To do:
Write out each line of the records that has "blog" in it.

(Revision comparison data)
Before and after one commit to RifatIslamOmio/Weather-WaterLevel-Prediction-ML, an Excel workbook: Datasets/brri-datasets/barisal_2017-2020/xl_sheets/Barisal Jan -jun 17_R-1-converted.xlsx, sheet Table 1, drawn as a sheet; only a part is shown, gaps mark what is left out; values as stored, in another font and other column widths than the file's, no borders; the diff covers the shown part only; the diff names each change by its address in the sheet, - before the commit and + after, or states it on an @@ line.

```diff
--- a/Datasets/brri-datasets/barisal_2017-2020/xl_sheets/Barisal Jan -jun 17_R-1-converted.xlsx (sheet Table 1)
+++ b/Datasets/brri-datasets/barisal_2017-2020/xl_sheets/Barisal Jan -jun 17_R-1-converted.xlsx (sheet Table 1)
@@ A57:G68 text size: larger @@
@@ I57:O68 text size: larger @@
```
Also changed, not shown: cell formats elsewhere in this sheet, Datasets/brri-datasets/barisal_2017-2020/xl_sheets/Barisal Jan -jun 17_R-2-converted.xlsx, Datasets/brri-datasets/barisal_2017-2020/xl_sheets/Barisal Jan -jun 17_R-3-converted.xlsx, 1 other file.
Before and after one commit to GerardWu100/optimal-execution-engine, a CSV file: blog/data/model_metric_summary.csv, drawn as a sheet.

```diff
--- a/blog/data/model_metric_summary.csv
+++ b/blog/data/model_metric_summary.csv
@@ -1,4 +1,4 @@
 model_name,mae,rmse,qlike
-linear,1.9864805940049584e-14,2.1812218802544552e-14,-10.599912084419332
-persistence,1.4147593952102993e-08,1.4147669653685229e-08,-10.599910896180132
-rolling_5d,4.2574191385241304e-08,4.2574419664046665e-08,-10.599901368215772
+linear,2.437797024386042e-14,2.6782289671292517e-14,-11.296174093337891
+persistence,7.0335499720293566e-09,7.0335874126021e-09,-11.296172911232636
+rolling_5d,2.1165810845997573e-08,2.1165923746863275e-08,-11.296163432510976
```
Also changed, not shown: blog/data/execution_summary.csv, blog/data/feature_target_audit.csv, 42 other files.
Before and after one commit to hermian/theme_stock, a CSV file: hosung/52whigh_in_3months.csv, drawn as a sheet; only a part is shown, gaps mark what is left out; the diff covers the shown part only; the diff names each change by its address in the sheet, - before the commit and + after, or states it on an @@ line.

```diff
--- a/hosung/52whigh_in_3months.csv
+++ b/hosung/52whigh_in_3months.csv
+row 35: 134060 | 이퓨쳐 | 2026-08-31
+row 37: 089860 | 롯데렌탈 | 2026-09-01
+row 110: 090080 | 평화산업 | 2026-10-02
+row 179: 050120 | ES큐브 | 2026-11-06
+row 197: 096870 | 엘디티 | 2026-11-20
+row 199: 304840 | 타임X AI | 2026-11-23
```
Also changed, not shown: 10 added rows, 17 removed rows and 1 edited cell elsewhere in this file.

Your response:
Before and after one commit to GerardWu100/optimal-execution-engine, a CSV file: blog/data/model_metric_summary.csv, drawn as a sheet.
--- a/blog/data/model_metric_summary.csv
+++ b/blog/data/model_metric_summary.csv
Also changed, not shown: blog/data/execution_summary.csv, blog/data/feature_target_audit.csv, 42 other files.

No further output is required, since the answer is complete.